━━━ RECORDED DATA ━━━

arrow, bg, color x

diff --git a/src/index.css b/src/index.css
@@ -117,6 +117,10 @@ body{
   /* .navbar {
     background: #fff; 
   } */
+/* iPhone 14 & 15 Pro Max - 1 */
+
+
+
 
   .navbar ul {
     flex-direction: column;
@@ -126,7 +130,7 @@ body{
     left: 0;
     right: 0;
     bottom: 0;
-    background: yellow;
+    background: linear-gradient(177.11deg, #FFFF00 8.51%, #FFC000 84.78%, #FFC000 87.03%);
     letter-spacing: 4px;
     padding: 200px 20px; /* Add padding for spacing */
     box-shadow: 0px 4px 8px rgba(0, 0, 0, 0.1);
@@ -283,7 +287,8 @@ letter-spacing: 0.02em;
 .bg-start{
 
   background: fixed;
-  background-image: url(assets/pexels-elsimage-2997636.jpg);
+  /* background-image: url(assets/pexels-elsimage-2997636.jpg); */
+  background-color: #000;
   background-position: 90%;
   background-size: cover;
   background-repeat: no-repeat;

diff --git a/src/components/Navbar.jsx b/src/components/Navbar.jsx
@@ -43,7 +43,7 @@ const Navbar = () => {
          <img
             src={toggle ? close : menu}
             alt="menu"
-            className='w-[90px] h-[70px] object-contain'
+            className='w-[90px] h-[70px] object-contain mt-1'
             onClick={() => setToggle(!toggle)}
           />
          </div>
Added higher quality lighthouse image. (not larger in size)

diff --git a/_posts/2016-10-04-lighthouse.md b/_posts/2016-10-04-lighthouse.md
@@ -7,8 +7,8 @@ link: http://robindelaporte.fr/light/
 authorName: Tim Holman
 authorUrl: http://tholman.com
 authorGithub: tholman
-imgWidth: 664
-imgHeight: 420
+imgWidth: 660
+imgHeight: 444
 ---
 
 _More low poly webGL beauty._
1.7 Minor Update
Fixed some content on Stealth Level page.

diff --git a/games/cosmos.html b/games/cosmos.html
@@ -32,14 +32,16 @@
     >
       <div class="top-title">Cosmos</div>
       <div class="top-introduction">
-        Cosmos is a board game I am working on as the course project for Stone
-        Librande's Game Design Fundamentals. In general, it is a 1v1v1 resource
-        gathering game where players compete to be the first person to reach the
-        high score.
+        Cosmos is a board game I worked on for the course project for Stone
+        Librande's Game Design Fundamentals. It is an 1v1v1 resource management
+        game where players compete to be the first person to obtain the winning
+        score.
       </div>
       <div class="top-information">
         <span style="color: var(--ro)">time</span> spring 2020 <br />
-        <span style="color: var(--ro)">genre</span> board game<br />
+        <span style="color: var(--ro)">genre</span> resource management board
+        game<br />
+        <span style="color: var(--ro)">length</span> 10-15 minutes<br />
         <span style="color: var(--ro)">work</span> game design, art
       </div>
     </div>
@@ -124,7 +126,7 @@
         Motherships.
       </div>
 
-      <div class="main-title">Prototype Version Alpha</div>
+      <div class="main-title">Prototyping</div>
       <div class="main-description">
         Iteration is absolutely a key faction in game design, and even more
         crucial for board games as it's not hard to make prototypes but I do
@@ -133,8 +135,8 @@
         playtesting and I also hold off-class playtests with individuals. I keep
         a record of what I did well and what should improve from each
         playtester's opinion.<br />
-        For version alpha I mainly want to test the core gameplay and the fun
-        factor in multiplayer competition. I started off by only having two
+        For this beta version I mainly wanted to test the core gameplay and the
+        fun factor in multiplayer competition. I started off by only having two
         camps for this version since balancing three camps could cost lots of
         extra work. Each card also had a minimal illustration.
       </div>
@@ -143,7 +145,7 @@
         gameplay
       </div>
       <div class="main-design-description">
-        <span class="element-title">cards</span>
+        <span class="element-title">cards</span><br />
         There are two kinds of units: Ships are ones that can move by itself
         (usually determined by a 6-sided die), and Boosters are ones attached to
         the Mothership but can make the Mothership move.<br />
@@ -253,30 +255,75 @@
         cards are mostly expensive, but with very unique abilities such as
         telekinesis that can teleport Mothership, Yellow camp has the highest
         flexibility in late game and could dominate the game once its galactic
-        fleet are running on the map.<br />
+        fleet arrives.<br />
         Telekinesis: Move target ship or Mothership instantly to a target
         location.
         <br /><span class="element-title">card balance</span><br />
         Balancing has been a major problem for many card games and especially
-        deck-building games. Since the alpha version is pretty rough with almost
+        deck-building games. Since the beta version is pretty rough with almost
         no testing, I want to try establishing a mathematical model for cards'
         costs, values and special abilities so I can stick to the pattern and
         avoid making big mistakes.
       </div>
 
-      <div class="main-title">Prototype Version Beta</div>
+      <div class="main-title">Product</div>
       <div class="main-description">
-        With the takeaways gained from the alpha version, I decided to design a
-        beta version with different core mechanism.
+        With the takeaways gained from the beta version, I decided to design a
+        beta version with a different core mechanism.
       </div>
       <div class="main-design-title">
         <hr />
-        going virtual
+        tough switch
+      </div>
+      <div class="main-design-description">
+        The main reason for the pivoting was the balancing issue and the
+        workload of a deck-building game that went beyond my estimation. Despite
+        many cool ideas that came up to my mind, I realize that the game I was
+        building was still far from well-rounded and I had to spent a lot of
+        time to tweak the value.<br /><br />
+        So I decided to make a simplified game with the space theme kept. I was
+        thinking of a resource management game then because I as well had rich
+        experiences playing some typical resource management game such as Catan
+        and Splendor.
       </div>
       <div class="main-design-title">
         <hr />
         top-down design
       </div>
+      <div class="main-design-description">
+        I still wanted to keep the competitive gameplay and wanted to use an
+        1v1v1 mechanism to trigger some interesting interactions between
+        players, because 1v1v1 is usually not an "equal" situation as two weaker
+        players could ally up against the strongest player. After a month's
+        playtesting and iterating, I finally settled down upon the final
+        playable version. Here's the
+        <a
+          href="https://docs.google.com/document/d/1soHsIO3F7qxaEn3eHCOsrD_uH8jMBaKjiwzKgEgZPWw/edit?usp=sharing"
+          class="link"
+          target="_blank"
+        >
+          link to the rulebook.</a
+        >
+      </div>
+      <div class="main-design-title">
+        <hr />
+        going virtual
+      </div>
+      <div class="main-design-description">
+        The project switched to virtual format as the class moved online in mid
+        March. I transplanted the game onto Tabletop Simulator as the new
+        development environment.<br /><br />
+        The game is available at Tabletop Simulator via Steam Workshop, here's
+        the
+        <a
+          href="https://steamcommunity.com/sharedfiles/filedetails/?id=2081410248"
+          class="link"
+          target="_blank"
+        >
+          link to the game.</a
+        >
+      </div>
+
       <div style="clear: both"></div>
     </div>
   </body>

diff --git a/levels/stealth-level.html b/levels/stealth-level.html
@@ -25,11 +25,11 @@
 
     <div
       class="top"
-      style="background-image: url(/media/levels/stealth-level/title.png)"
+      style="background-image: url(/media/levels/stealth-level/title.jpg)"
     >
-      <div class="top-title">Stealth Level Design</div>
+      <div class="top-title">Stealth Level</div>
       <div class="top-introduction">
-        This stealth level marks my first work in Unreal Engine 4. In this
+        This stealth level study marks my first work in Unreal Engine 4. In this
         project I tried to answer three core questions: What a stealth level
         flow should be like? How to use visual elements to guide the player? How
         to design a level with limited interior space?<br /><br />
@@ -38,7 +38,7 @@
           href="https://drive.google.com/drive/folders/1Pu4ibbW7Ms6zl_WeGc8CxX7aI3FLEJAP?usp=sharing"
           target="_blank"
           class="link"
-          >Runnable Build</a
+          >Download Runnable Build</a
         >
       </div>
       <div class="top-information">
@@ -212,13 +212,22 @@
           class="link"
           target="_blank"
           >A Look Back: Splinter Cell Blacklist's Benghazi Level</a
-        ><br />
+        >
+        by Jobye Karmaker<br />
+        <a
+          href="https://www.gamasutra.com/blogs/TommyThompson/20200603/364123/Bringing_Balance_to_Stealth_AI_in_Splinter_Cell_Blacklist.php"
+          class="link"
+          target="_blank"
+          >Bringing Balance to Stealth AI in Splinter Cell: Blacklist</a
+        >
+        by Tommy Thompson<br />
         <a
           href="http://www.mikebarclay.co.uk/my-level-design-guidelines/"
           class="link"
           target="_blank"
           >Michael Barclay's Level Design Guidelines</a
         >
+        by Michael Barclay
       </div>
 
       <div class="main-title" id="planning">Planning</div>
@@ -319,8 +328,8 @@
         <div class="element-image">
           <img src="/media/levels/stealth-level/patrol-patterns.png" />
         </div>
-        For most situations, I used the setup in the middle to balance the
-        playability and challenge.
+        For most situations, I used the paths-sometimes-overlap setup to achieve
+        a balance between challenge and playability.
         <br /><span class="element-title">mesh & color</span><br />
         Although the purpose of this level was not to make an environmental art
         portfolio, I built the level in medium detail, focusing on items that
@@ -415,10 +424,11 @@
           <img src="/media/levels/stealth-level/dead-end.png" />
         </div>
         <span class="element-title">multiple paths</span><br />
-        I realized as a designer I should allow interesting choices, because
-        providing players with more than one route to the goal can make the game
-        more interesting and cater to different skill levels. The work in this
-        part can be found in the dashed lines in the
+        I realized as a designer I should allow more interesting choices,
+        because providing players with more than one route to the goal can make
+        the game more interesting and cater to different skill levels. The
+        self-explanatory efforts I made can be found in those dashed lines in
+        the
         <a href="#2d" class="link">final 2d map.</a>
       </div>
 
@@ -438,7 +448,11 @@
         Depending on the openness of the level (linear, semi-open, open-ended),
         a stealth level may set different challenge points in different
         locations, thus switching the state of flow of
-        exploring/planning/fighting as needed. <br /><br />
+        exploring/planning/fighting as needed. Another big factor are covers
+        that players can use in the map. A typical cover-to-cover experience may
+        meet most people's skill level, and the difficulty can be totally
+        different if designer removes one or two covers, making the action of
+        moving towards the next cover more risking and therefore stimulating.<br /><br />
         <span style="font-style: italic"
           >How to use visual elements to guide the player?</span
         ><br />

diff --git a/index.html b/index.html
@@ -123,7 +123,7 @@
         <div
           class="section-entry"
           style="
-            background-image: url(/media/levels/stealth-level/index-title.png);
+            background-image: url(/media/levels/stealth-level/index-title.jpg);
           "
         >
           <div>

━━━

## TASK DESCRIPTION
Every line above that includes the word "style" should be listed.

## SOLUTION TO THE EXERCISE
         <span style="color: var(--ro)">time</span> spring 2020 <br />
-        <span style="color: var(--ro)">genre</span> board game<br />
+        <span style="color: var(--ro)">genre</span> resource management board
+        <span style="color: var(--ro)">length</span> 10-15 minutes<br />
         <span style="color: var(--ro)">work</span> game design, art
       <div style="clear: both"></div>
-      style="background-image: url(/media/levels/stealth-level/title.png)"
+      style="background-image: url(/media/levels/stealth-level/title.jpg)"
         <span style="font-style: italic"
           style="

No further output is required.